[User interface change data]
-- Opening Marker --

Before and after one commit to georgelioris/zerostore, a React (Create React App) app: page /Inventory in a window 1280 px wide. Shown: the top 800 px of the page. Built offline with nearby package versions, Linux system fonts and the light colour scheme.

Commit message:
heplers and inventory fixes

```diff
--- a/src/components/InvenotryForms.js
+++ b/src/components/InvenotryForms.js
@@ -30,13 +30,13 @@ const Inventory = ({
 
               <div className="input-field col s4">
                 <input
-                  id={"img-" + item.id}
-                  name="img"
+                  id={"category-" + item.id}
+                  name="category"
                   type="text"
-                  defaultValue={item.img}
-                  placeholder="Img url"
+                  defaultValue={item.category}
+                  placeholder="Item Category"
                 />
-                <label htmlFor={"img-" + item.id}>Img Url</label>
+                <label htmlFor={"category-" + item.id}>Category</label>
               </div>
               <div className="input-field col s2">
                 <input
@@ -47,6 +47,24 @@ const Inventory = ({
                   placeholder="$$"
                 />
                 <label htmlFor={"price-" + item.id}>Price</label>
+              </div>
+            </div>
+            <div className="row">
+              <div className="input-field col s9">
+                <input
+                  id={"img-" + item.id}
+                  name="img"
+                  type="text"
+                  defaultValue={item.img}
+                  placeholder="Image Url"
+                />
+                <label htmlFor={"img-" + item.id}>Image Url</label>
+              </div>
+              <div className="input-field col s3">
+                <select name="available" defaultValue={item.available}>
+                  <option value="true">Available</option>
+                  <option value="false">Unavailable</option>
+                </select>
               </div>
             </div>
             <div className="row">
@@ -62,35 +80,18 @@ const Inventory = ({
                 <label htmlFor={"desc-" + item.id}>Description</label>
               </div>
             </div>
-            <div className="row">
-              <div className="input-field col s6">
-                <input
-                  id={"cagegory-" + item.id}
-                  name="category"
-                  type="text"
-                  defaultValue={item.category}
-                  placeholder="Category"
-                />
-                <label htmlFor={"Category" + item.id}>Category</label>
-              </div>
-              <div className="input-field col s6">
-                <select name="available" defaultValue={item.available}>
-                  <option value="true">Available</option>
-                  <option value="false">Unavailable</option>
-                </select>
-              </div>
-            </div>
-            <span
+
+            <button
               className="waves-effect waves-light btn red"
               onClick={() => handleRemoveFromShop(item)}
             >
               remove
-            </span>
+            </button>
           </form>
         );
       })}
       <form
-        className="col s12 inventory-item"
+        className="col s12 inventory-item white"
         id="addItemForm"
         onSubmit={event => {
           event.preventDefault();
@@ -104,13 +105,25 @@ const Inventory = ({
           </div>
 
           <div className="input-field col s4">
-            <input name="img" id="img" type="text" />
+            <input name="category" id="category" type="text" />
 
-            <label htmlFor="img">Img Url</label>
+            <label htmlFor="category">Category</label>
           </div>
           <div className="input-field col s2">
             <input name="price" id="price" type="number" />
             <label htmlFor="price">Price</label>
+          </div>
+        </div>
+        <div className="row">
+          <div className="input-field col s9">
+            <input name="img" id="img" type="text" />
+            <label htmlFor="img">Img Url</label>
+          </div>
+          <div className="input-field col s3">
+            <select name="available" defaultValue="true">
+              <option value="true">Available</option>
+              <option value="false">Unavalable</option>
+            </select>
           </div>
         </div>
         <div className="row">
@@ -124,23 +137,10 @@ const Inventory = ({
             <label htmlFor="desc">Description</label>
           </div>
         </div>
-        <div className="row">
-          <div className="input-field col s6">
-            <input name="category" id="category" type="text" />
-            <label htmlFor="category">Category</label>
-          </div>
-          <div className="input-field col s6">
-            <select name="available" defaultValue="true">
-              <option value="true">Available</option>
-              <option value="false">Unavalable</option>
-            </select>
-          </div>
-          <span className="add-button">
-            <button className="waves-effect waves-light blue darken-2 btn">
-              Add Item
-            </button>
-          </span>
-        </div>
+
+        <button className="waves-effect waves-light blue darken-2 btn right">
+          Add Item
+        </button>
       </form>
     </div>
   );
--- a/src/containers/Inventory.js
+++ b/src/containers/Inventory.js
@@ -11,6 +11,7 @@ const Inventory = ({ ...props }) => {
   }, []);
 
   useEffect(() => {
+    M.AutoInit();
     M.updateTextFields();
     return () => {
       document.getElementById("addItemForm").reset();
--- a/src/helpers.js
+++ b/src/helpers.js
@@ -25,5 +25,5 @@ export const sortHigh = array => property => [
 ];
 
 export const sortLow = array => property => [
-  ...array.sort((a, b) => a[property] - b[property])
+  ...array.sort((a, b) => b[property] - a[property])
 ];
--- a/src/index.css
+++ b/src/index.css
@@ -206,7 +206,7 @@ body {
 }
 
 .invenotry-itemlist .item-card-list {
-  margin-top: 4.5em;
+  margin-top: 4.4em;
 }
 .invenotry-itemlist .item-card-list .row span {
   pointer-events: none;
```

-- Closing Marker --
-- Opening Marker --

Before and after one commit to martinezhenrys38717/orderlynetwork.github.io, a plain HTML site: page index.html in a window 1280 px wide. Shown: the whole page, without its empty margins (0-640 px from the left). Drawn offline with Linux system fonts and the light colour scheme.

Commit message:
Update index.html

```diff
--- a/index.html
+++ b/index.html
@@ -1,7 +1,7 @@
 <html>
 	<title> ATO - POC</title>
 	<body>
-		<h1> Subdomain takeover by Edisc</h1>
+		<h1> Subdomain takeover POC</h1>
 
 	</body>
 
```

-- Closing Marker --

§ About this exercise
Scan the records for the string "Description". Copy each line in which it appears.

§ Written solution
                 <label htmlFor={"desc-" + item.id}>Description</label>
             <label htmlFor="desc">Description</label>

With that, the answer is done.